(Provided data Opens)
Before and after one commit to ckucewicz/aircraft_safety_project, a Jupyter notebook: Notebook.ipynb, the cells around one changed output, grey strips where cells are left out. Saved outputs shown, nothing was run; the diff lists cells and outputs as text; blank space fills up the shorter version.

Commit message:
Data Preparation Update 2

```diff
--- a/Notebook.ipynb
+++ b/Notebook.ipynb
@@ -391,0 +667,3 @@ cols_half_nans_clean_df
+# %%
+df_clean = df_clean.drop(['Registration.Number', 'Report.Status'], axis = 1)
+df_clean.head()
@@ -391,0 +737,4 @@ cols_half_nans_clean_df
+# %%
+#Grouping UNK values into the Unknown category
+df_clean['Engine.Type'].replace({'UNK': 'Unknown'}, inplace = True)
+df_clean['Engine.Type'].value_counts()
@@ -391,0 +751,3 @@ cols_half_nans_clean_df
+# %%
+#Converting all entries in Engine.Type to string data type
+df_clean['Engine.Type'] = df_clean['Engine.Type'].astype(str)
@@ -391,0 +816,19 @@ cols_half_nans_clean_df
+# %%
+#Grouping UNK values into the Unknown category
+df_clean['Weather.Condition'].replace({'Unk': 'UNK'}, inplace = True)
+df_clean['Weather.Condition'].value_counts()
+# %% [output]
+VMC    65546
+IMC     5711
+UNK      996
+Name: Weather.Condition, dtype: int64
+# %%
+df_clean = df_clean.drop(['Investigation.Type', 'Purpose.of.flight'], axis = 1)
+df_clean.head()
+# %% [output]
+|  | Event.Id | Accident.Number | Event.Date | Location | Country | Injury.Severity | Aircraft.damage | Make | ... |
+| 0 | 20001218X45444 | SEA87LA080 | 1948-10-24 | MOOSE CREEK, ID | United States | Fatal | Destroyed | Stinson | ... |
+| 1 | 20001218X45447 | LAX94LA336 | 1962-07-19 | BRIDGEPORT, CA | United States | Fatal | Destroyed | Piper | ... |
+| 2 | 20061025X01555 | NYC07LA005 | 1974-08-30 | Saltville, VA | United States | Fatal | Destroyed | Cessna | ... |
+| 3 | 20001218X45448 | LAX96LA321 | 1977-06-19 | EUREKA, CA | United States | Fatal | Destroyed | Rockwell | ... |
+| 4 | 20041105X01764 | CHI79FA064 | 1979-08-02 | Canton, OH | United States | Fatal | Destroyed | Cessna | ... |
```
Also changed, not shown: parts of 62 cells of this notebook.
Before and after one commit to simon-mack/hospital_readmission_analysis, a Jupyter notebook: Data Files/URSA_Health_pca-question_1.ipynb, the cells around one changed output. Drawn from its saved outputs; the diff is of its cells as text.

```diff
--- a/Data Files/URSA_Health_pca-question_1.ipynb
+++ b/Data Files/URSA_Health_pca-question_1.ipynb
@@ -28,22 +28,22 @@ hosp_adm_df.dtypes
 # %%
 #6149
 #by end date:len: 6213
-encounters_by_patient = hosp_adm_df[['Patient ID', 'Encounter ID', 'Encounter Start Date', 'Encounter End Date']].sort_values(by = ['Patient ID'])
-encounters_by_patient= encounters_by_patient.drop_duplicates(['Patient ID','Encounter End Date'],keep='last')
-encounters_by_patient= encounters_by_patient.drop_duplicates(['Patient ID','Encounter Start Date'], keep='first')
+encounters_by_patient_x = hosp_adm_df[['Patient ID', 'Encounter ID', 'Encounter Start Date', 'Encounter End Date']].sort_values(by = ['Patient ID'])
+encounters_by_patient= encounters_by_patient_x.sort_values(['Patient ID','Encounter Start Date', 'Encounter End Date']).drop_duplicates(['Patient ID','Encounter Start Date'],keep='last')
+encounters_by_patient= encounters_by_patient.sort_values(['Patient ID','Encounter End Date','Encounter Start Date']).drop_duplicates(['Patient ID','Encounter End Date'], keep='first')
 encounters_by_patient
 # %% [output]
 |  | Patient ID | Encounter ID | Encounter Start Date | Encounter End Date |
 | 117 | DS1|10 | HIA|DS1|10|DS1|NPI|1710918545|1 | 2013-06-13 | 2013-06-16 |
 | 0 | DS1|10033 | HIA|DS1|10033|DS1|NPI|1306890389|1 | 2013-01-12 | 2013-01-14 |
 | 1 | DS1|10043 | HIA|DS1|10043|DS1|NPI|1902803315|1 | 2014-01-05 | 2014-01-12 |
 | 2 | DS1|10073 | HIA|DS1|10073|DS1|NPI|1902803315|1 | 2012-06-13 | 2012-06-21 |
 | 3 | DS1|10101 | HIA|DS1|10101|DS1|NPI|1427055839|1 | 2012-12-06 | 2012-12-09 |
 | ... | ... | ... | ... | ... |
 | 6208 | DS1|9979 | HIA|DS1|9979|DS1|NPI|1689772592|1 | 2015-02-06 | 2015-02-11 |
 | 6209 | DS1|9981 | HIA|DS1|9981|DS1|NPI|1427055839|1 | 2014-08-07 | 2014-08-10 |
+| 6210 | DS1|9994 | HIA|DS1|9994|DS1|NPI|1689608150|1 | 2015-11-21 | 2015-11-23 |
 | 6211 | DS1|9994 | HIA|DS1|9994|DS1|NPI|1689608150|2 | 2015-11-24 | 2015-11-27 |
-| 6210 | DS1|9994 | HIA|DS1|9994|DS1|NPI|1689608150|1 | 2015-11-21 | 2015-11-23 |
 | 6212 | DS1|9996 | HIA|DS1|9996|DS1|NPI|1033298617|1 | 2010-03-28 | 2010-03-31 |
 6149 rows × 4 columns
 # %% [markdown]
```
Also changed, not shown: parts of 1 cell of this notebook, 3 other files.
(Provided data Closes)
_Problem details_
Take from the material above every line that includes the word "keep".

_Exercise response_
-encounters_by_patient= encounters_by_patient.drop_duplicates(['Patient ID','Encounter End Date'],keep='last')
-encounters_by_patient= encounters_by_patient.drop_duplicates(['Patient ID','Encounter Start Date'], keep='first')
+encounters_by_patient= encounters_by_patient_x.sort_values(['Patient ID','Encounter Start Date', 'Encounter End Date']).drop_duplicates(['Patient ID','Encounter Start Date'],keep='last')
+encounters_by_patient= encounters_by_patient.sort_values(['Patient ID','Encounter End Date','Encounter Start Date']).drop_duplicates(['Patient ID','Encounter End Date'], keep='first')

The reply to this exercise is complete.